We write to request additional assistance by the Environmental Protection Agency (EPA) to the state of Michigan in responding to the hazardous chemicals leaking from the Electro-Plating Services (EPS) site in Madison Heights, Michigan. This includes assistance assessing the potential human health and environmental threats posed by the facility, and any others owned or managed by the same operator. We also request that the EPA work in coordination with the state of Michigan in identifying long-term solutions, including remediation options, to prevent further migration of toxic waste associated with the hazardous site(s).
While we recognize the significant number of contaminated sites across the state and the nation, EPA regional response staff have characterized the level of hazardous waste mismanagement by EPS Owner Gary Sayers as “unprecedented.” Since 1967, the company utilized copper, tin, bronze, cadmium, nickel, chrome, gold, silver, zinc and lead, and with systemic mismanagement left behind a dangerous cocktail of chemicals including sodium cyanide, trichloroethylene, lead, as well as the hexavalent chromium recently identified in the liquid seeping from an embankment along Interstate 696. EPS was issued an immediate cease and desist order in December 2016 due to the owner’s repeated and serious mismanagement of hazardous waste. At the request of the state at the time, EPA conducted an emergency clean-up intended to address the immediate hazards found on the site, which concluded in January 2018.
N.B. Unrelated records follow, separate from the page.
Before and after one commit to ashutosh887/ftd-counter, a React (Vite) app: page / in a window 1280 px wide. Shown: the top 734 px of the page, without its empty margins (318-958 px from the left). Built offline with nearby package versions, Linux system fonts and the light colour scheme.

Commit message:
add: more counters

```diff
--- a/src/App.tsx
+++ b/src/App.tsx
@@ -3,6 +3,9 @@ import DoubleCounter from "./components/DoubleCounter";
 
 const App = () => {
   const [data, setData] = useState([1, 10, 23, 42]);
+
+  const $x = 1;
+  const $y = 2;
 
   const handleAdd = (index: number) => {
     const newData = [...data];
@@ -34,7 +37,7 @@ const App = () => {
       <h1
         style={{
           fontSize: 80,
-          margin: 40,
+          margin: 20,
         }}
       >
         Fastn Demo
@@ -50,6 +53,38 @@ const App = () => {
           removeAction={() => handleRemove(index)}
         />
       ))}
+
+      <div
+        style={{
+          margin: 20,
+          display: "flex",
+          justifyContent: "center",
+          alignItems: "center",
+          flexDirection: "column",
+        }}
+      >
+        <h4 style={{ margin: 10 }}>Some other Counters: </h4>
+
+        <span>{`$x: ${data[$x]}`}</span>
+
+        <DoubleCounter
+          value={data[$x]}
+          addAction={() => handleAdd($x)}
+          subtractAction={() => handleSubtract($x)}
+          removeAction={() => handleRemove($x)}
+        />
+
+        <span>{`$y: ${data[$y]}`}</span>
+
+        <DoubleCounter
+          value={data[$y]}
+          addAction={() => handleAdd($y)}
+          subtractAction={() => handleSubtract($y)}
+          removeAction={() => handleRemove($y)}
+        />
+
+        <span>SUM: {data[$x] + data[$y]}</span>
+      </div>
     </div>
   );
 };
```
Michigan’s Department of Environment, Great Lakes & Energy (EGLE) has briefed our offices on the March 2019 preliminary site assessment submitted to EPA in order to determine the site’s eligibility for Superfund. The assessment identified significant contamination at the site, yet also concluded there was no risk to drinking water and a low risk for migration of contaminants off-site. EPA signed the state’s assessment, suggesting the agency’s concurrence with the state’s determination at the time. Given the current presence of the hexavalent chromium offsite, the state is reassessing the earlier site assessment. Governor Whitmer has additionally ordered a review of the state’s pollution-inspection procedures and called for greater agency funding.
EPA’s mission is to protect human health and the environment, and ensuring Michigander’s access to clean and safe air and water is our shared priority. Unfortunately, we in Michigan know too well the consequences of government inaction when it comes to protecting drinking water. We are concerned about the potential risks from this site, given there are homes not more than 500 feet away, as well as day care centers, schools, and senior living facilities in the immediate area. To better understand the threat posed by this facility, we request EPA provide our offices with information on:
- the current sampling and testing conducted or planned to be conducted to assess potential risks to human health and the environment, including the full list of potential contaminants being assessed;
- the extent and levels of contamination, when known, to help inform a permanent solution to protect human health and the environment;
- Current known spread of the contamination;
- Potential pathways for the contamination to further migrate into the air, water, or soil, to the extent known or reasonably expected;
- EPA’s updated reconsideration of the state’s Superfund assessment for the site, when available;
- EPA’s assessment or inspection of any other properties owned or managed by Gary Sayers, given his record of illegally storing and transporting hazardous wastes between properties; and
- EPA’s suggested long-term solutions, including long-term remediation of the EPS site, to prevent further migration of toxic waste associated with the hazardous site(s).
EPA’s continued presence and coordination with Michigan state agency staff will be essential to clean up and prevent further contamination. Thank you, in advance, for your expeditious consideration of our request.